[Records from a data collection]
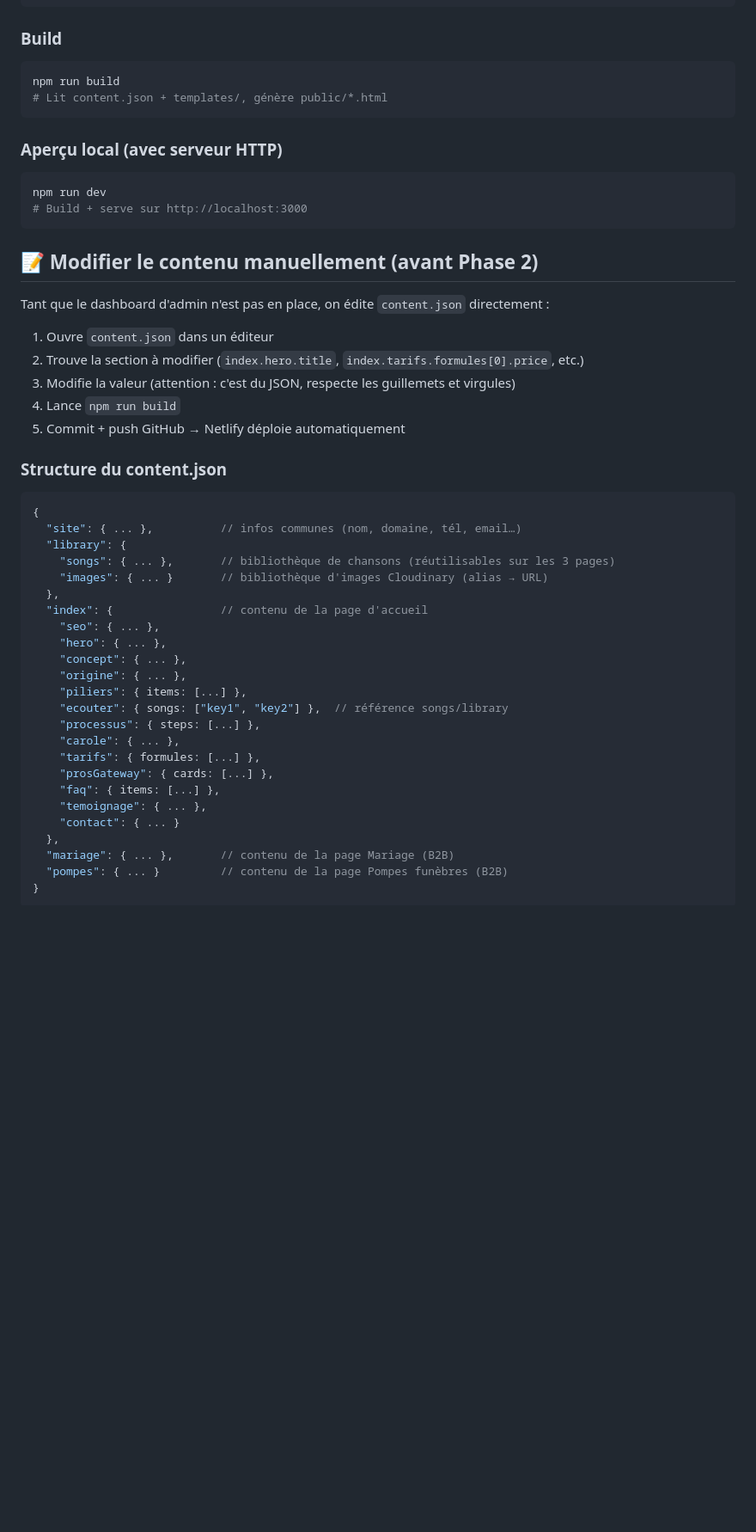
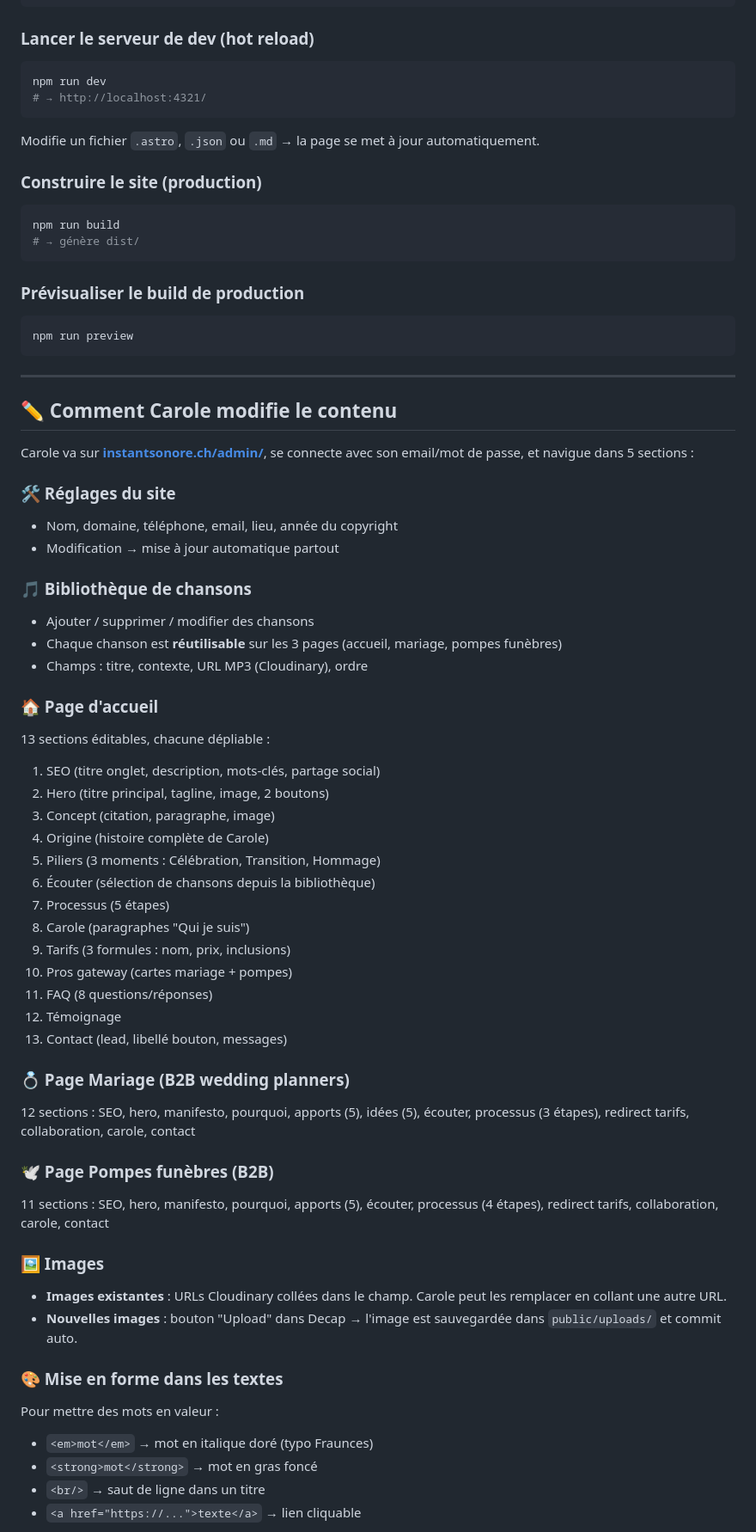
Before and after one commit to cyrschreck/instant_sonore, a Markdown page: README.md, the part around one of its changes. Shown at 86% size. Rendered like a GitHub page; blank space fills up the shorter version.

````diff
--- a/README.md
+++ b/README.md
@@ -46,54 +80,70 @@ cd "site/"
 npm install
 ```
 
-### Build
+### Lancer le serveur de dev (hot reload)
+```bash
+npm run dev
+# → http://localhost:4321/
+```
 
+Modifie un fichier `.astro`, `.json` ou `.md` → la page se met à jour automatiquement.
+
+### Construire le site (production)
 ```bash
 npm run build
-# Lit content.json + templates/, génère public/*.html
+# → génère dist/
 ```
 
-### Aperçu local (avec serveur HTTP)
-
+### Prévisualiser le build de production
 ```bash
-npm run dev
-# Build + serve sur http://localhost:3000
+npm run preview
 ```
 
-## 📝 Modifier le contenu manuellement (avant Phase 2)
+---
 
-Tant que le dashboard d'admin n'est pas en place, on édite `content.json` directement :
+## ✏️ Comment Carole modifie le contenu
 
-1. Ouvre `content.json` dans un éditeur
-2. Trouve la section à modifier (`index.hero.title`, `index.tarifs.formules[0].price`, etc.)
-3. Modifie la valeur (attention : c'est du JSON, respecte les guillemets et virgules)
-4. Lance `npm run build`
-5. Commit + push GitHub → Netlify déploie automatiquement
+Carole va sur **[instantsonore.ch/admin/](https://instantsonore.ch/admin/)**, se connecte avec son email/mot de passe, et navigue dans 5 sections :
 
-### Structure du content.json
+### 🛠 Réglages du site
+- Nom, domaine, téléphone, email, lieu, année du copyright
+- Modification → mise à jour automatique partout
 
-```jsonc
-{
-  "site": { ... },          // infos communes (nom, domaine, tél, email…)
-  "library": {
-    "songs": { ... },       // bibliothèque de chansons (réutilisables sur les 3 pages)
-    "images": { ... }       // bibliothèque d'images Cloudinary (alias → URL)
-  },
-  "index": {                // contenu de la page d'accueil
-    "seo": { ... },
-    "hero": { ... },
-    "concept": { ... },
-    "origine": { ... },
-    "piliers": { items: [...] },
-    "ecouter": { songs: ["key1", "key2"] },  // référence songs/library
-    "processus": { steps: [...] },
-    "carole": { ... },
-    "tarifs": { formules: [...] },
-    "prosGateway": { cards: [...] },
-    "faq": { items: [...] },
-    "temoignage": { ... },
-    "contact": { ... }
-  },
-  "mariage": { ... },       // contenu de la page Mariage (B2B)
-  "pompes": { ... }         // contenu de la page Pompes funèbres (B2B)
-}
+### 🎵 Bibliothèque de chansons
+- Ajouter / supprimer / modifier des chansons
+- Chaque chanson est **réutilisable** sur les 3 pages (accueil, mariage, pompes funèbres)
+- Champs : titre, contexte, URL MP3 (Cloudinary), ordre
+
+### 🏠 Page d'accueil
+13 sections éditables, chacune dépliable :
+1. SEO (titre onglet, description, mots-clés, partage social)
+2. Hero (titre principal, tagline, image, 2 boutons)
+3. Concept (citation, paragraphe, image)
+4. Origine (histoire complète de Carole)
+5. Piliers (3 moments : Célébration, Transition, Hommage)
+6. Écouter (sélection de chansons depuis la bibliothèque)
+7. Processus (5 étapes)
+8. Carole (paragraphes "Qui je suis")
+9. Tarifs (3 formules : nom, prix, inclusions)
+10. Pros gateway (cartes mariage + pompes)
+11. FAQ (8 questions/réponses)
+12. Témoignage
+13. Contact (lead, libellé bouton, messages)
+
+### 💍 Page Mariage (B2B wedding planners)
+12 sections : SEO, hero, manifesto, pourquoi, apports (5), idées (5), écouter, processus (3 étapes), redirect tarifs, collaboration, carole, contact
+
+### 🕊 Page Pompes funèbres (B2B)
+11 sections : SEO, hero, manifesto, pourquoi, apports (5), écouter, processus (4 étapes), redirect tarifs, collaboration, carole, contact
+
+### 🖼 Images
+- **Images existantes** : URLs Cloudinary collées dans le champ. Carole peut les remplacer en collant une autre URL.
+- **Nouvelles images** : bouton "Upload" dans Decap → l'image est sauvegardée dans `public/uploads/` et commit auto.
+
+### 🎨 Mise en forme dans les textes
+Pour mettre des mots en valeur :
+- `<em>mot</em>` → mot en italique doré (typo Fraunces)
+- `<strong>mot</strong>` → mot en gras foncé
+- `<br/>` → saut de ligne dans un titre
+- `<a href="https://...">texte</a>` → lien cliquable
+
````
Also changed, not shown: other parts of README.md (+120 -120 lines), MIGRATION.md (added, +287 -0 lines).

▸ **WORK TO COMPLETE**
How many lines in the records contain the string "formules"? Give the number by itself.

▸ **EXERCISE RESPONSE**
3